**Work item**.
Note how many lines in the material have "Claude", and give only that figure.

**Given data**.
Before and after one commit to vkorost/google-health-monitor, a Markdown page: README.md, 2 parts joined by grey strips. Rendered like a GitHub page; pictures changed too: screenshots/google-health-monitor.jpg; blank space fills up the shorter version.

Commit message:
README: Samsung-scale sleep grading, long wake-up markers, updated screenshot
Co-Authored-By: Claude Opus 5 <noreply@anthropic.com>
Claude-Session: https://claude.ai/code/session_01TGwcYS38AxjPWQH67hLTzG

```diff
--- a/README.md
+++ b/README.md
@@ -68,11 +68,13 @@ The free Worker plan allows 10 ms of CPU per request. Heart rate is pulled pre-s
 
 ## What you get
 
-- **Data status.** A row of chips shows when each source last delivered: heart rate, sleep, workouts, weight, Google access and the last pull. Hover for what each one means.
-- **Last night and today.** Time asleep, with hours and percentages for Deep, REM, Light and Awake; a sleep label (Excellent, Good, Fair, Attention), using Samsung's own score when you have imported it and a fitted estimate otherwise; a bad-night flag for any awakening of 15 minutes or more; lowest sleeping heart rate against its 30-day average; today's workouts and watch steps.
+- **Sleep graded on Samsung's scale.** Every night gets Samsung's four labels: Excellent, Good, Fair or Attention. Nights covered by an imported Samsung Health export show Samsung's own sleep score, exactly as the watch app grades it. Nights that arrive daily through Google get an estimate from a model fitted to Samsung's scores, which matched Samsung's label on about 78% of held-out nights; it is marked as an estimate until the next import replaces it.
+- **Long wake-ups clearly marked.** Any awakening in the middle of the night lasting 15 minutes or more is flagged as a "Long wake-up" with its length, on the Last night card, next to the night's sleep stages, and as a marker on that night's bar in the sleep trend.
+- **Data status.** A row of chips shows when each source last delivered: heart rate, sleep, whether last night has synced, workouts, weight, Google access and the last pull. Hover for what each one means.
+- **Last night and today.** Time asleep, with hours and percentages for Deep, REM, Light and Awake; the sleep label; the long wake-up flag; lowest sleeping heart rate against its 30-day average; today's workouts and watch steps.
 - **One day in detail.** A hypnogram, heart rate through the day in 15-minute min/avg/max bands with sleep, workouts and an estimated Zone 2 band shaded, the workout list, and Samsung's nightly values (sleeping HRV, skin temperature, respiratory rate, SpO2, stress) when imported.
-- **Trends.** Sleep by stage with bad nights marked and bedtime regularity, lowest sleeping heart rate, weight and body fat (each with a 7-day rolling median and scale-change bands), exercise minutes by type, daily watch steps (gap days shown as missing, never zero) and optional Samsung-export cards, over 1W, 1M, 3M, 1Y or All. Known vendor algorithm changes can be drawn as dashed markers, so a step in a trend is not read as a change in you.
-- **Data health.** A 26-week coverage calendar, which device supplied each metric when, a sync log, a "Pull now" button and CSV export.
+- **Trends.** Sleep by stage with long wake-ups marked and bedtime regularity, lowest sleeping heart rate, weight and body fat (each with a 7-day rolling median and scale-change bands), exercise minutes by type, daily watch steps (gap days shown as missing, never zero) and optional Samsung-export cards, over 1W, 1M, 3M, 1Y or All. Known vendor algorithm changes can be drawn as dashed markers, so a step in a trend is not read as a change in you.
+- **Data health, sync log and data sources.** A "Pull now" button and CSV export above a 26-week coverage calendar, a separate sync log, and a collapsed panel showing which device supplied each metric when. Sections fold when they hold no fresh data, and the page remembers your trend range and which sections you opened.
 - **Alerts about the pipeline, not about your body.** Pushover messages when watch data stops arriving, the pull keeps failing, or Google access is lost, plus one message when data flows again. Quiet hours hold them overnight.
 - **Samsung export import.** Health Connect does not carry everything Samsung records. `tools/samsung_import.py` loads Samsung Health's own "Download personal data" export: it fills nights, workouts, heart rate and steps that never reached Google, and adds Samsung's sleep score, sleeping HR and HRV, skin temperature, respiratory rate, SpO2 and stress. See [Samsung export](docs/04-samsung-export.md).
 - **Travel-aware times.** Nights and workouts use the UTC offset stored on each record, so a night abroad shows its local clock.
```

**Output below**.
2